*Problem to work on*. All lines holding the word "Attribution" in the listing below need to be copied.
*****
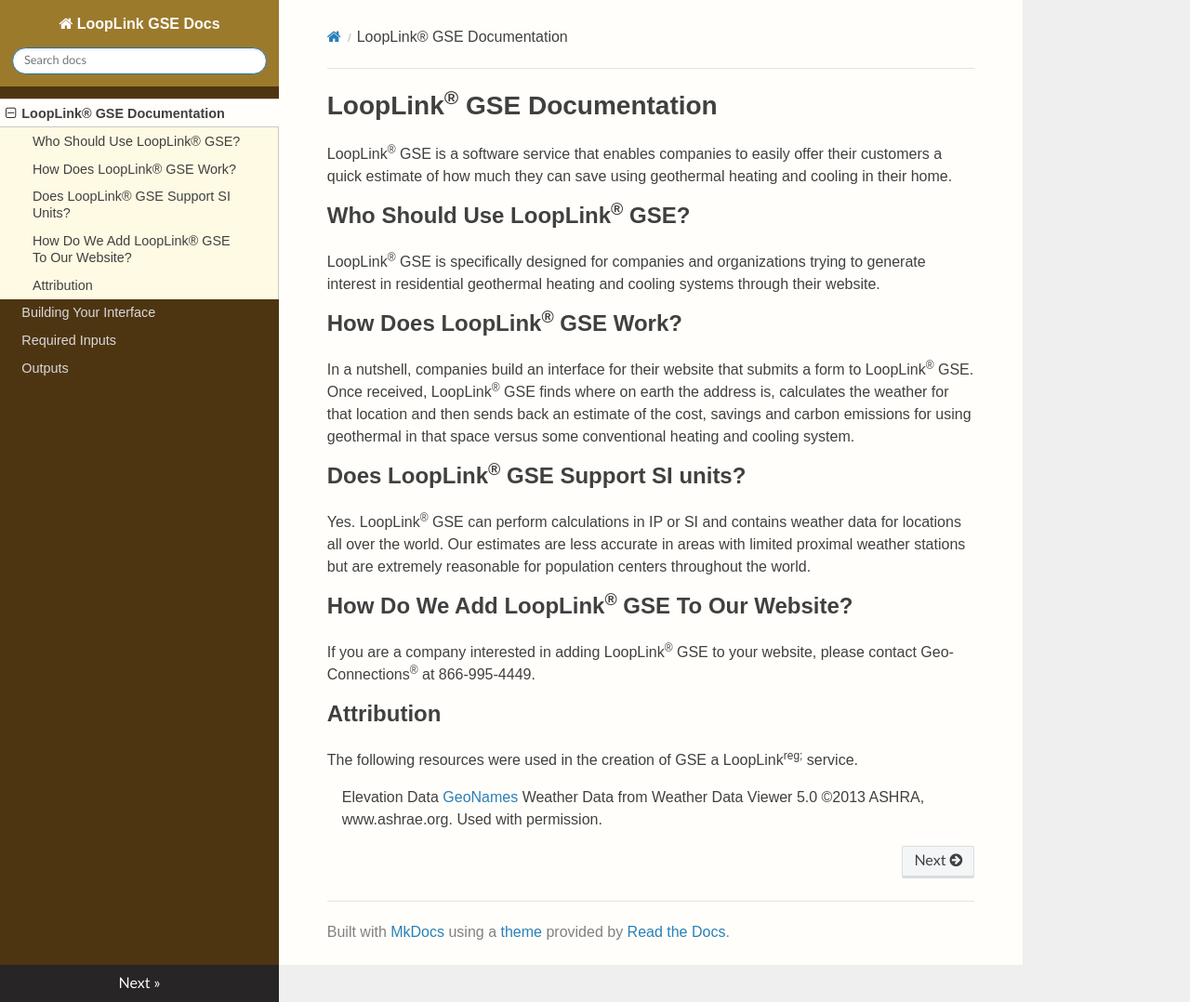
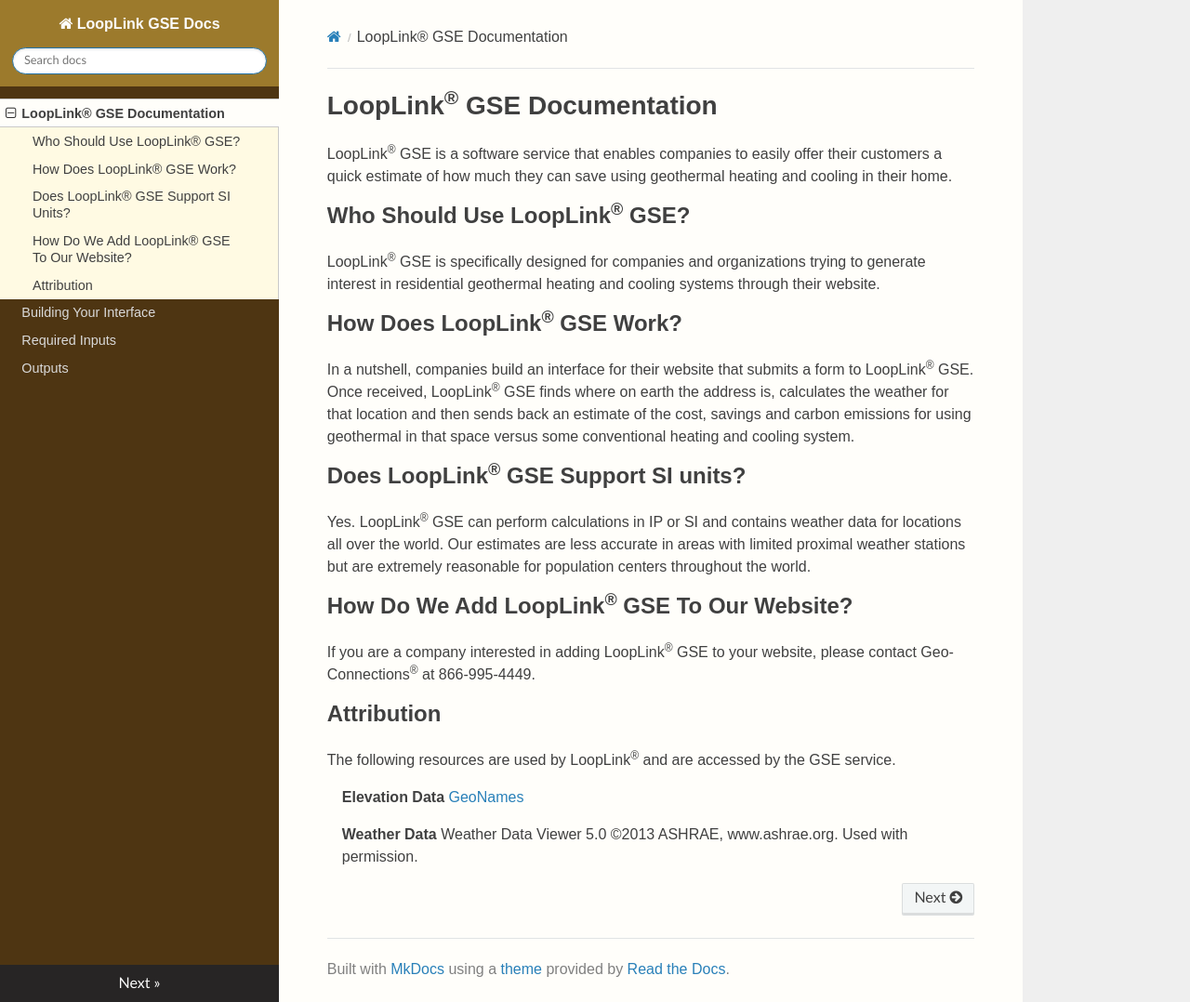
Before and after one commit to geoconnections-rjc/GSE-Docs, an MkDocs documentation site: the page built from docs/index.md, in a window 1280 px wide and 1078 px high. Shown: the whole window at 93% size. Built offline with MkDocs 1.6.1, drawn with Linux system fonts in a browser that asks for light colours; nearby versions of some CDN libraries.

Commit message:
Attribution Correction

```diff
--- a/docs/index.md
+++ b/docs/index.md
@@ -15,7 +15,8 @@ Yes. LoopLink<sup>&reg;</sup> GSE can perform calculations in IP or SI and conta
 If you are a company interested in adding LoopLink<sup>&reg;</sup> GSE to your website, please contact Geo-Connections<sup>&reg;</sup> at 866-995-4449.
 
 ## Attribution
-The following resources were used in the creation of GSE a LoopLink<sup>reg;</sup> service.
+The following resources are used by LoopLink<sup>&reg;</sup> and are accessed by the GSE service.
 
-> Elevation Data <a href="http://www.geonames.org/" target="_blank">GeoNames</a>
-> Weather Data from Weather Data Viewer 5.0 &copy;2013 ASHRA, www.ashrae.org. Used with permission.
+> **Elevation Data** <a href="http://www.geonames.org/" target="_blank">GeoNames</a>
+
+> **Weather Data** Weather Data Viewer 5.0 &copy;2013 ASHRAE, www.ashrae.org. Used with permission.
```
*****
*Expected answer*.
Attribution Correction
 ## Attribution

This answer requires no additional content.